Stay Sharp (and Safe) - How To Maintain Your Knives

How To Maintain Your Knives to Stay Sharp and Safe 

Maintaining your knives takes a little time and effort, but it will pay dividends in the long run. If you keep them sharp, clean and protected from damage, a good set of kitchen knives will last a lifetime. You paid a lot of money for those knives, so protect your investment! 

A sharp knife edge makes cutting and slicing easier and more accurate. Sharp knives are also safer: you need to apply more pressure with a dull blade, which will tend to slip and so increase the chance of injury. 

Honing and Sharpening 

Honing 

Honing and sharpening are not the same thing. Honing is what you should do every time you start a task – running the knife edge over a honing (or sharpening) steel a few times. Doing this maintains an edge that’s already sharp. All you are doing is realigning the edge of the blade, not filing away the metal. 

It’s an easy technique once you’ve got the hang of it. Hold the steel vertically in one hand and, with your knife in the other hand, slide the blade down and across the steel at a 15-degree angle. Repeat this a few times, alternating sides. 

Your honing steel – not including the handle - should be a bit longer than your longest knife. 

Sharpening 

Over time even the best maintained knives lose their edge, become dull, and have to be sharpened. Sharpening means removing a small amount of material from the knife’s edge. This can be done professionally by a sharpening service, knife sharpeners or a sharpening stone. 

Conventional wet stones have a coarse surface on one side and a fine surface on the other. The technique for using a sharpening stone rather depends on the type of stone you have; just follow the manufacturer’s instructions. 

Storage 

Let’s get this out of way immediately: do not keep your knives loose in a kitchen drawer! This is dangerous both for your knives and your fingers. 

Knife Blocks 

A knife blocks are popular and it’s easy to see why: they look attractive and your knives are easily accessible. 

But knife blocks take up valuable counter space, there may not be spaces for all your knives and they can dull knife blades through contact with the wood. Also, you can’t easily identify which knife is which until you take one out. 

Magnetic Knife Strips 

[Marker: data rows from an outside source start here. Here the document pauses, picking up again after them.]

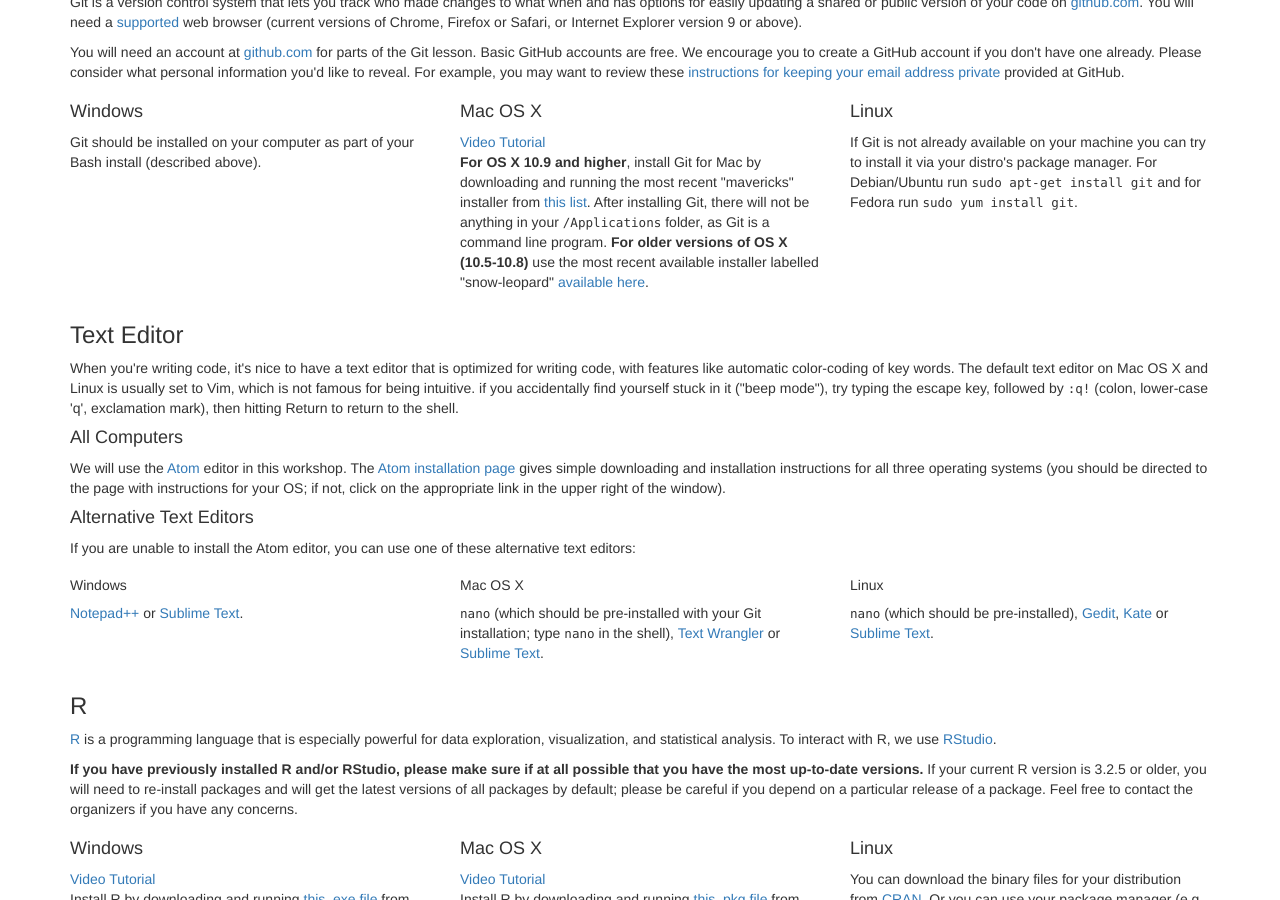
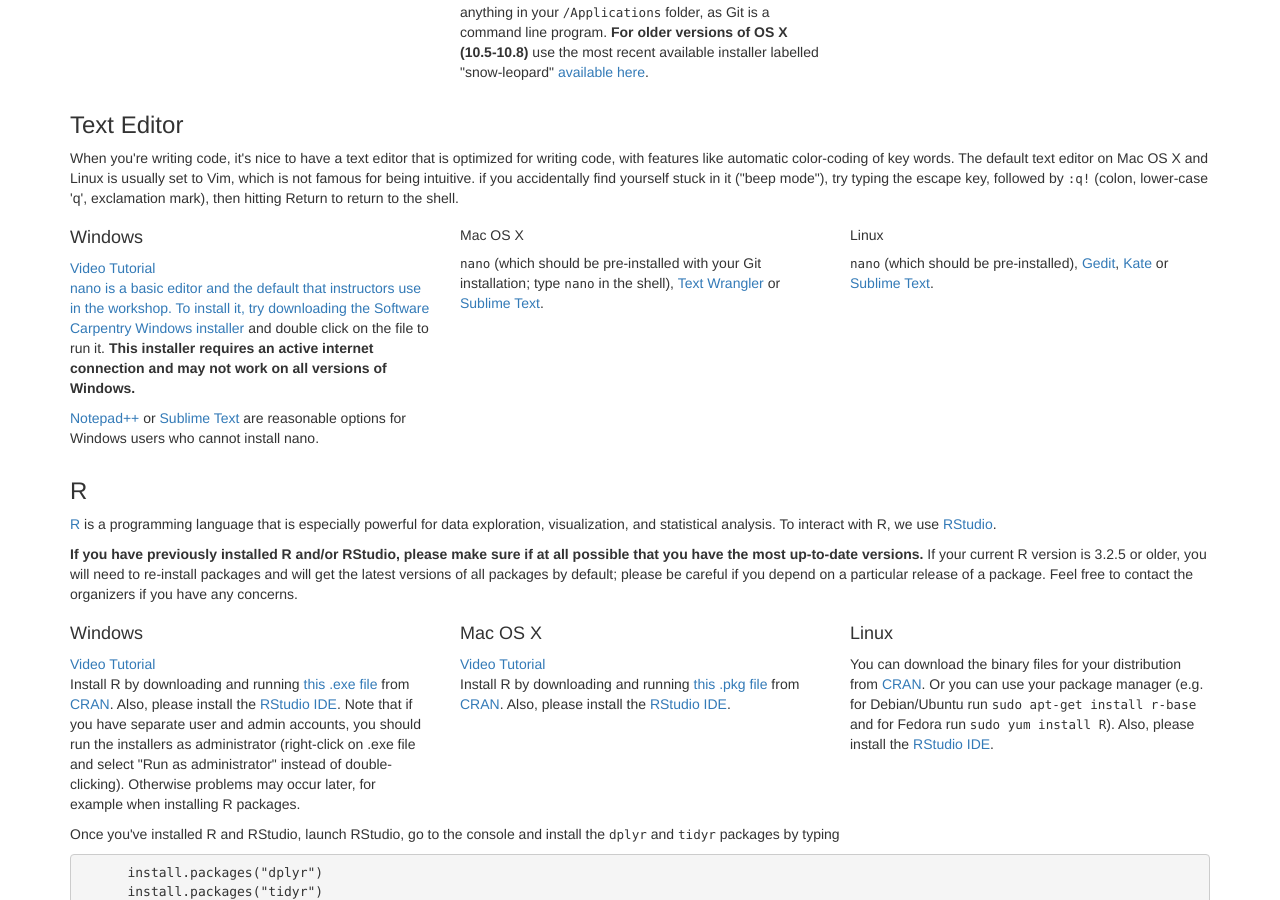
Before and after one commit to JCSzamosi/2017-07-27-McMaster, a Jekyll site: the page index.html, which Jekyll copies as it is, in a window 1280 px wide and 900 px high, scrolled down 3065 px. Built offline with Jekyll 4.4.1, drawn with Linux system fonts in a browser that asks for light colours; some of the changed text lies outside the part shown.

Commit message:
remove R and git detailed curriculum for now and update text editor info

```diff
--- a/index.html
+++ b/index.html
@@ -365,7 +365,7 @@
       <li>Pipes and redirection</li>
       <li>Looping over files</li>
       <li>Creating and running shell scripts</li>
-      <li>Finding things</li>
+      <!--<li>Finding things</li>-->
       <li><a href="https://swcarpentry.github.io/shell-novice/reference/">Reference...</a></li>
     </ul>
   </div>
@@ -414,7 +415,7 @@
   <div class="col-md-6">
     <h3 id="syllabus-git">Version Control with Git</h3>
     <ul>
-      <li>Creating a repository</li>
+      <!--<li>Creating a repository</li>
       <li>Recording changes to files: <code>add</code>, <code>commit</code>, ...</li>
       <li>Viewing changes: <code>status</code>, <code>diff</code>, ...</li>
       <li>Ignoring files</li>
@@ -630,35 +632,30 @@
     exclamation mark), then hitting Return to return to the shell.
   </p>
 
-  <h4>All Computers</h4>
+  <!--<h4>All Computers</h4>
 
   <p>
     We will use the <a href="https://atom.io/">Atom</a> editor in this
     workshop.
     The <a href="http://flight-manual.atom.io/getting-started/sections/installing-atom/">Atom installation page</a> gives simple downloading and installation instructions for all three operating systems (you should be directed to the page with instructions for your OS; if not, click on the appropriate link in the upper right of the window).
-  </p>
-
-  <h4>Alternative Text Editors</h4>
-
-  <p>
-    If you are unable to install the Atom editor, you can use one of these
-	alternative text editors:
+  </p>-->
 
   <div class="row">
     <div class="col-md-4">
-      <h5 id="editor-windows">Windows</h5>
-      <!-- <a href="https://www.youtube.com/watch?v=339AEqk9c-8">Video Tutorial
+      <h4 id="editor-windows">Windows</h4>
+      <a href="https://www.youtube.com/watch?v=339AEqk9c-8">Video Tutorial
       <p>
         nano is a basic editor and the default that instructors use in the workshop.
         To install it, try downloading the
         <a href="https://github.com/swcarpentry/windows-installer/releases/download/v0.3/SWCarpentryInstaller.exe">Software Carpentry Windows installer</a>
-        and double click on the file to run it. This may not work.
-        <strong>This installer requires an active internet connection.</strong>
+        and double click on the file to run it.
+        <strong>This installer requires an active internet connection and may
+		not work on all versions of Windows.</strong>
       </p>
-      -->
       <p>
-        <a href="http://notepad-plus-plus.org/">Notepad++</a> or
-        <a href="http://www.sublimetext.com/">Sublime Text</a>.
+        <a href="http://notepad-plus-plus.org/">Notepad++</a> or <a
+		href="http://www.sublimetext.com/">Sublime Text</a> are reasonable
+		options for Windows users who cannot install nano.
       </p>
     </div>
     <div class="col-md-4">
```
Also changed, not shown: other parts of index.html (+5 -3 lines).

A wall-mounted magnetic knife strip solves all these problems at a stroke, and it’s probably cheaper. Just fix it to your kitchen wall in a handy location. These don’t work, however, with ceramic knives. 

If you really have no option but to store your knives in a drawer, then inexpensive plastic knife guards are the way to go. 

If you have to carry your knives from place to place there are knife bags (also called knife rolls) on the market for as many or few knives as you need to transport.

Cleaning 

Another piece of essential advice: whenever possible, don't put your knives in the dishwasher! Even if your knives are “dishwasher safe” the jostling action of the machine will dull the blades over time. 

Clean your knives each time after use. Hand-wash with warm soapy water, rinse, then sanitize.

Carbon steel knives are notoriously high maintenance. They rust easily and have to be wiped frequently, especially if exposed to anything acidic. Some discolouration is inevitable and acceptable. Rub them down with mineral oil regularly. 

Proper usage of knives 

If you’ve learnt good knife skills you already know most of what there is to know about the proper usage of knives. A good cutting technique uses as little pressure as possible; the weight of the knife should do most of the work. Understanding your knives ensures that you’ll use the right knife for the right job – no hacking at bones with your chef’s knife, please! 

Cutting Boards: Wooden cutting boards are the kindest to knife edges. Plastic boards are less kind, but not disastrously so. Just don’t use your countertop to cut items on. This will do neither your knife – nor your countertop - any favours. 

Written by Charles Bruce-Thompson